I rarely say ‘no’ to new experiences in books, which was why I was keen to read this book.
Title: Sword of Air
Author: RJ Madigan
Genre: Young Adult – Fantasy
Available for purchase: iTunes (USD $3.99)
What’s it about?
This is a YA fantasy about Niamh, a young woman discovering the power she possesses, and her destiny and quest to save her world from the Raven Queen.
Who is the Raven Queen? What is Niamh’s true quest? A question which only Niamh herself can determine.

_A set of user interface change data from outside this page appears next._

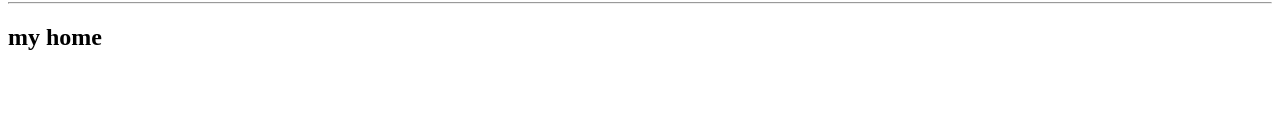
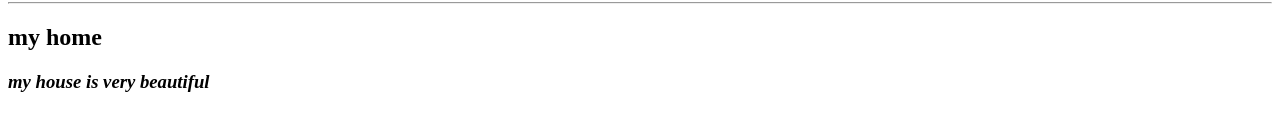
Before and after one commit to rutubondre/assigment-5, a plain HTML site: page index.html in a window 1280 px wide. Shown: the part 200-330 px from the top of the page. Drawn offline with Linux system fonts and the light colour scheme.

Commit message:
italic tag adedd

```diff
--- a/index.html
+++ b/index.html
@@ -13,5 +13,9 @@
 <h2>
                   <b>my home</b>
 </h2>
+<h3>
+            <i> my house is very beautiful</i>
+
+</h3>
 </body>
 </html>
```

And as she fights for her life being hunted by the Fomor army controlled by the Raven Queen, Niamh is caught between 2 men – Lorcan, Crown Prince of the Fae who is rebellious and arrogant; and Rauri, her childhood friend, a talented tracker and hunter; and a fighter. Who will betray her? Who will stand by her side?

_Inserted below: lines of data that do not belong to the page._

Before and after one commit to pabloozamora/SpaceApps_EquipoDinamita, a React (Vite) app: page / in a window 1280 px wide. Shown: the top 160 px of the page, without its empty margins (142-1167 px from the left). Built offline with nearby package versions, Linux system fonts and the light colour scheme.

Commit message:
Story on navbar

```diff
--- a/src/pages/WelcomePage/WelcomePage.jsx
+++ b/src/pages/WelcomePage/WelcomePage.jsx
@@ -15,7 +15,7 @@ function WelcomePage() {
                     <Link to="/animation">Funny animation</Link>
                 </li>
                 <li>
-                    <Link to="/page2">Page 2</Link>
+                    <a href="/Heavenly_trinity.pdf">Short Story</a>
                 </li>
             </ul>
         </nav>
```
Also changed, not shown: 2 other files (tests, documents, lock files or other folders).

I’ll begin with the format of this book. This is a “multi-touch iBook”. As denoted by the ‘i’, it is available on iTunes and to be read on iPad and Apple computers only. The ‘multi-touch’ means it’s more than an ebook – there are some pretty cool interactive stuff within the book. Yes, interactive.

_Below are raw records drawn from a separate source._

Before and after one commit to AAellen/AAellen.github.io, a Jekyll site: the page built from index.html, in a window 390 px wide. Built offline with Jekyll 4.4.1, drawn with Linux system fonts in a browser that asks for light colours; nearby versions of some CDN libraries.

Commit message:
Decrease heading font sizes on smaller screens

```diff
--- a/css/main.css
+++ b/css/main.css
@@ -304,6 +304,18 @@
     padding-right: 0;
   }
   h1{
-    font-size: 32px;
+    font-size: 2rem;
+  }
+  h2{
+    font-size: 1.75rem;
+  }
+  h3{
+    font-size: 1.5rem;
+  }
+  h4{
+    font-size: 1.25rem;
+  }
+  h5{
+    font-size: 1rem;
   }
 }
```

It’s FX in a book – so when images within the book are tapped – they expand or audio plays or 3-D rotations up close and personal or video/movie plays. This is my first multi-touch interactive book and it’s awesome. That is until the novelty wears off. Both my adolescent children had a look, and one of whom read parts of the book. They were intrigued by the effects but not for long.
The interactive parts can be considered an enhancement to book illustrations, but different. Utilising the same part of the brain, looking at book illustrations and reading the written words are complementary. However, reading then watching a movie, listening to sounds require a re-focusing on the written words. This irritates me at times.
Ultimately, I bought this book for the story. And for me, the interactive touches distract from the reading flow and can take the focus away from the novel.
Now onto the storyline – it is intriguing and engaging. The characters are attractive though some lack depth. Certainly, the relationship between Rauri and Niamh can be better developed.
Madigan’s writing is simple and lacking in complexity of structures at times. Simply put, it is more tell than show. Please do not be discouraged. Once I accept the simplicity of the writing, I am captivated by the story which unfolds. The plot is gripping, and has much potential beyond this book. Madigan has painted a vivid picture of this fantasy world of an altered medievil Ireland – that of the forest of Nadur and the Fae world.
There is good pacing in the plot. One thing did strike me – it is not quite believable that Maev, the Raven Queen, would believe in Niamh’s almost immediate capitulation – unless she believes Niamh is acquiescing for her friends and/or Maev’s frenzied mind wants her to believe so…? Perhaps this is Madigan keeping the reader in suspense for the next book in the series.
The ending seems a little protracted although it does provide a credible twist and a fantastic lead-on to the next book.
I recommend this book on 2 bases – it is worthwhile for writers to experience this new format, the interactive iBook; and the story is indeed captivating. It is suitable for young adult readers, especially those who have found reading to be a ‘novelty’ and need some motivation to persevere.
Do read Madigan’s post on the thrill and challenges of publishing an iBook. Such worthwhile information about publishing through iBook Author.
Realistic Characterization: 3.5/5
Made Me Think: 3/5
Overall enjoyment: 3.5/5
Overall Rating: 3.5